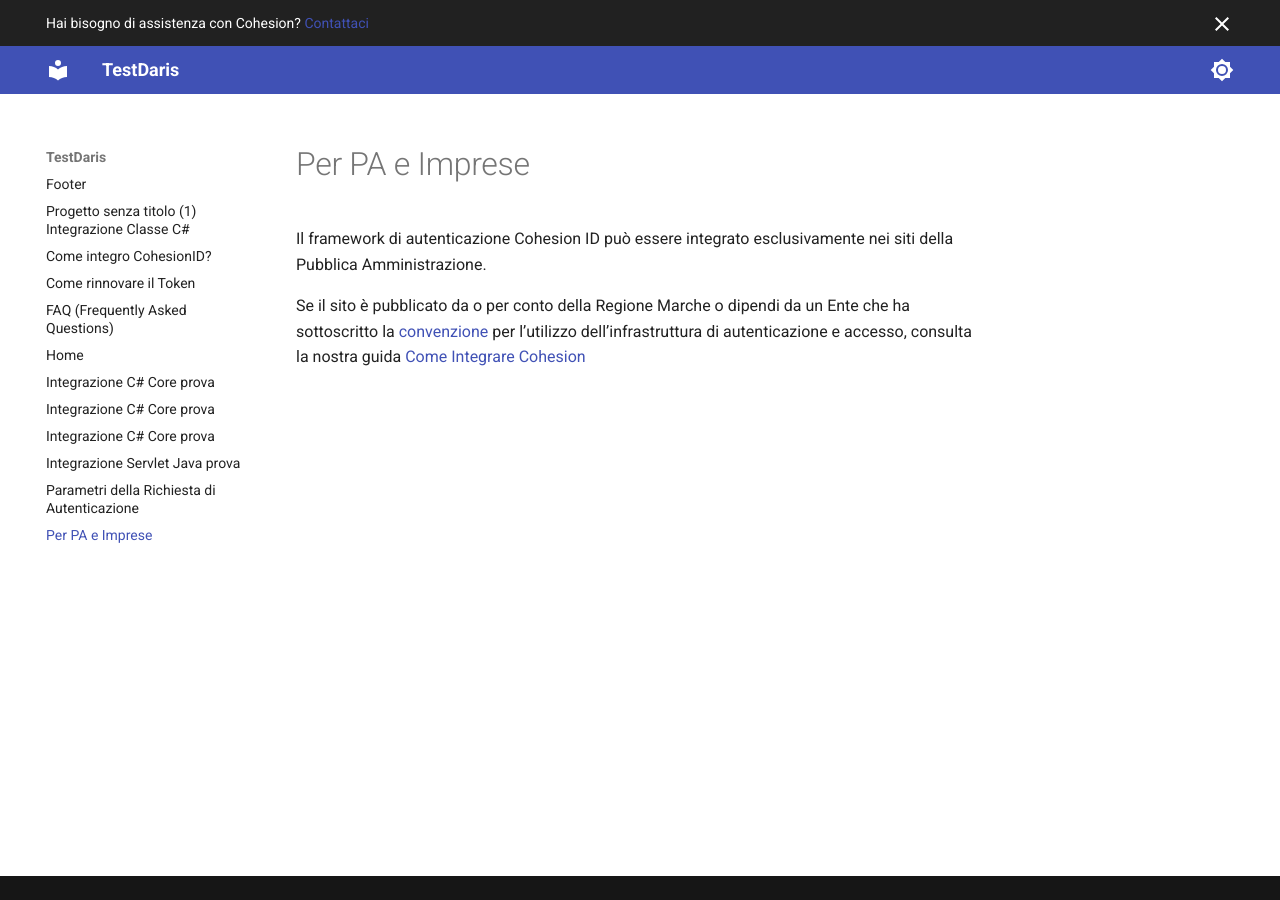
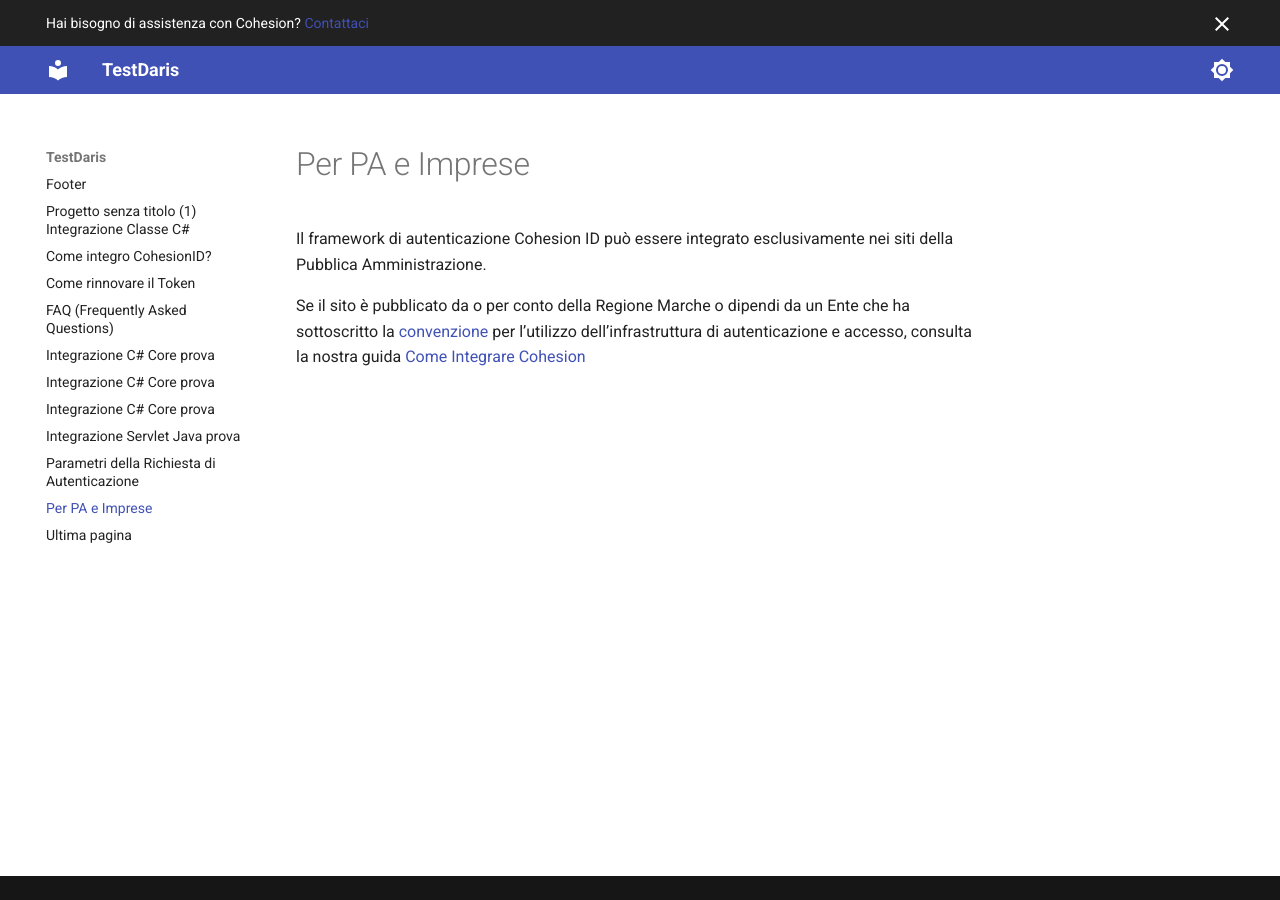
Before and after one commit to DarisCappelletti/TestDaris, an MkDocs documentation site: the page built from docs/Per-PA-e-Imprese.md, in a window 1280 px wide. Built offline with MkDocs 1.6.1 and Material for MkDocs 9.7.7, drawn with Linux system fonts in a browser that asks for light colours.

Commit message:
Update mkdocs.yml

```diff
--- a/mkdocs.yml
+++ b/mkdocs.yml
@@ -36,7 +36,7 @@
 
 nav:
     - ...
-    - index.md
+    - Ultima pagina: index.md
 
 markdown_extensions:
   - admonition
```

━━━━━━━━━━

Your task: Pictures are to be omitted; otherwise, write out the data exactly as it appears.

Response area:
Before and after one commit to DarisCappelletti/TestDaris, an MkDocs documentation site: the page built from docs/Per-PA-e-Imprese.md, in a window 1280 px wide. Built offline with MkDocs 1.6.1 and Material for MkDocs 9.7.7, drawn with Linux system fonts in a browser that asks for light colours.

Commit message:
Update mkdocs.yml

```diff
--- a/mkdocs.yml
+++ b/mkdocs.yml
@@ -36,7 +36,7 @@
 
 nav:
     - ...
-    - index.md
+    - Ultima pagina: index.md
 
 markdown_extensions:
   - admonition
```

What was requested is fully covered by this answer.